“I love the colors and the smell of fall,” the Hanford resident says. “I start decorating for fall in September.”
Decorating for fall and through Thanksgiving can be a joy for some people, as it is for VanderVeen. And it doesn’t have to be expensive. All it takes is ingenuity, says interior decorator Melinda Davis of Corcoran.
“My knack is balance and reworking items that may be on their way out to the garbage,” Davis says. “I love to use canisters, bowls, vases, dishes and platters that the homeowner may already have and fill them with mini-pumpkins or fall candy, such as colorful candy corn or festively wrapped chocolates.”
While many stores already have made way for Christmas decorations, some stores such as Michaels are offering deep discounts of faux fall foliage. A $40 wreath recently was marked down to $15 and a small tabletop arrangement cost $11. TJ Maxx offers a selection of wreaths, autumnal color tablecloths and earth-tone jacquard throws for less than $20.
Still, how does one make it all work together? VanderVeen has relied on Davis’ decorating skills for the last five years.
Davis used a wood cart made by VanderVeen’s father and arranged a collection of large pumpkins, faux burgundy grapes, mum blossoms, hay, live ferns and a sign that reads: “Pumpkin Pete’s We Grow Em. You Pick Em!”
“I shop at discount stores such as Big Lots, Marshalls and Michaels for affordable accents,” Davis says.
Davis says a few decorative accents can go a long way.
“Decorate a dining room table, fireplace mantel, front door or foyer,” she says. “Just sprinkle fall all around.”
Even the supermarket can be a resource, Davis says. Grocery store items such as pumpkins, gourds, corn and fall flowers can be used in simple arrangements.
“For the foyer, you can bundle several pumpkins and intertwine leaves and simple decorative picks, or stems of fall foliage from Michaels or from the garden,” Davis says.
For one client, Davis created a fireplace mantel arrangement by gathering silk sunflowers and leaves with rustic twig pumpkins, along with well-placed gourds. The mantel’s centerpiece, an antique clock, was flanked by four tall candle holders.

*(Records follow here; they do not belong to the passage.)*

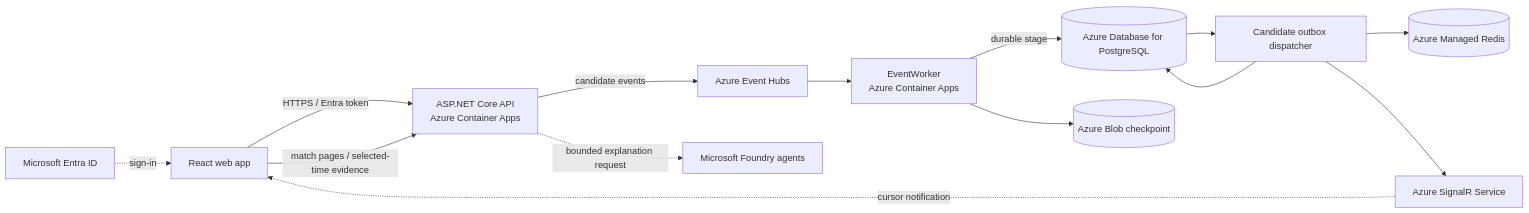
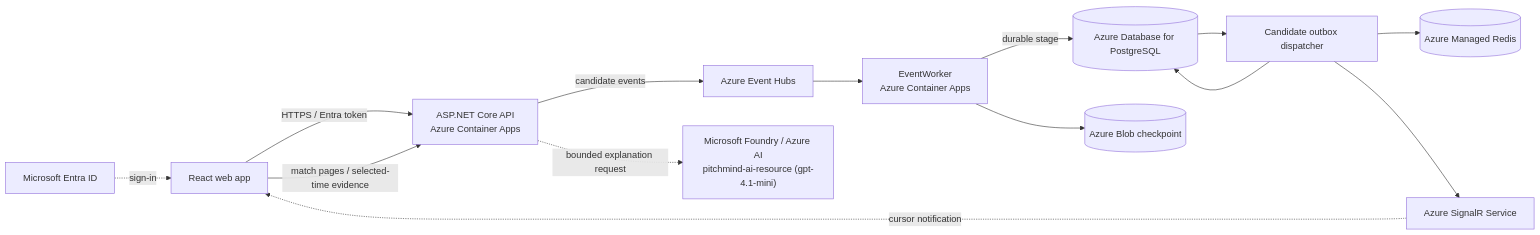
Before and after one commit to prateekgangopadhyay/PitchMind: the diagram in README.md, drawn with Mermaid. The commit also changed other lines of this file and 28 other files, not shown here.

````diff
--- a/README.md
+++ b/README.md
@@ -18,16 +20,16 @@
 ```mermaid
 flowchart LR
   Browser[React web app] -->|HTTPS / Entra token| API["ASP.NET Core API<br/>Azure Container Apps"]
   Entra[Microsoft Entra ID] -. sign-in .-> Browser
   API -->|candidate events| EH[Azure Event Hubs]
   EH --> Worker["EventWorker<br/>Azure Container Apps"]
   Worker -->|durable stage| PG[(Azure Database for PostgreSQL)]
   Worker --> Blob[(Azure Blob checkpoint)]
   PG --> Dispatcher[Candidate outbox dispatcher]
   Dispatcher --> PG
   Dispatcher --> Redis[(Azure Managed Redis)]
   Dispatcher --> SignalR[Azure SignalR Service]
   SignalR -. cursor notification .-> Browser
   Browser -->|match pages / selected-time evidence| API
-  API -. bounded explanation request .-> Foundry[Microsoft Foundry agents]
+  API -. bounded explanation request .-> Foundry["Microsoft Foundry / Azure AI<br/>pitchmind-ai-resource (gpt-4.1-mini)"]
 ```
````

For fall décor that is also collectible, consider the Jim Shore Bountiful Angel figurine for $35 or the fall scene pumpkin for $80, which are sold at some Hallmark stores.
If your budget doesn’t allow for collectibles, the Web site about.com offers ideas at interiordec.about.com for “easy indoor fall decorating.”
“A parade of mini pumpkins is a fun decoration for a mantel, a narrow shelf or even down the center of a long dining table,” according to the site. “Use about 8 pumpkins, spaced evenly apart and tuck sprigs of dried and preserved leaves. Be sure to place the pieces on a layer of material to protect your wood surface.”
For people who don’t feel comfortable attempting a floral arrangement, a rustic twig basket or tin decorative container of fresh apples is an easy way to add a harvest look to the home.
In addition, a large pumpkin can be placed on a platter or wooden tray and surrounded by silk leaves or preserved fall leaves.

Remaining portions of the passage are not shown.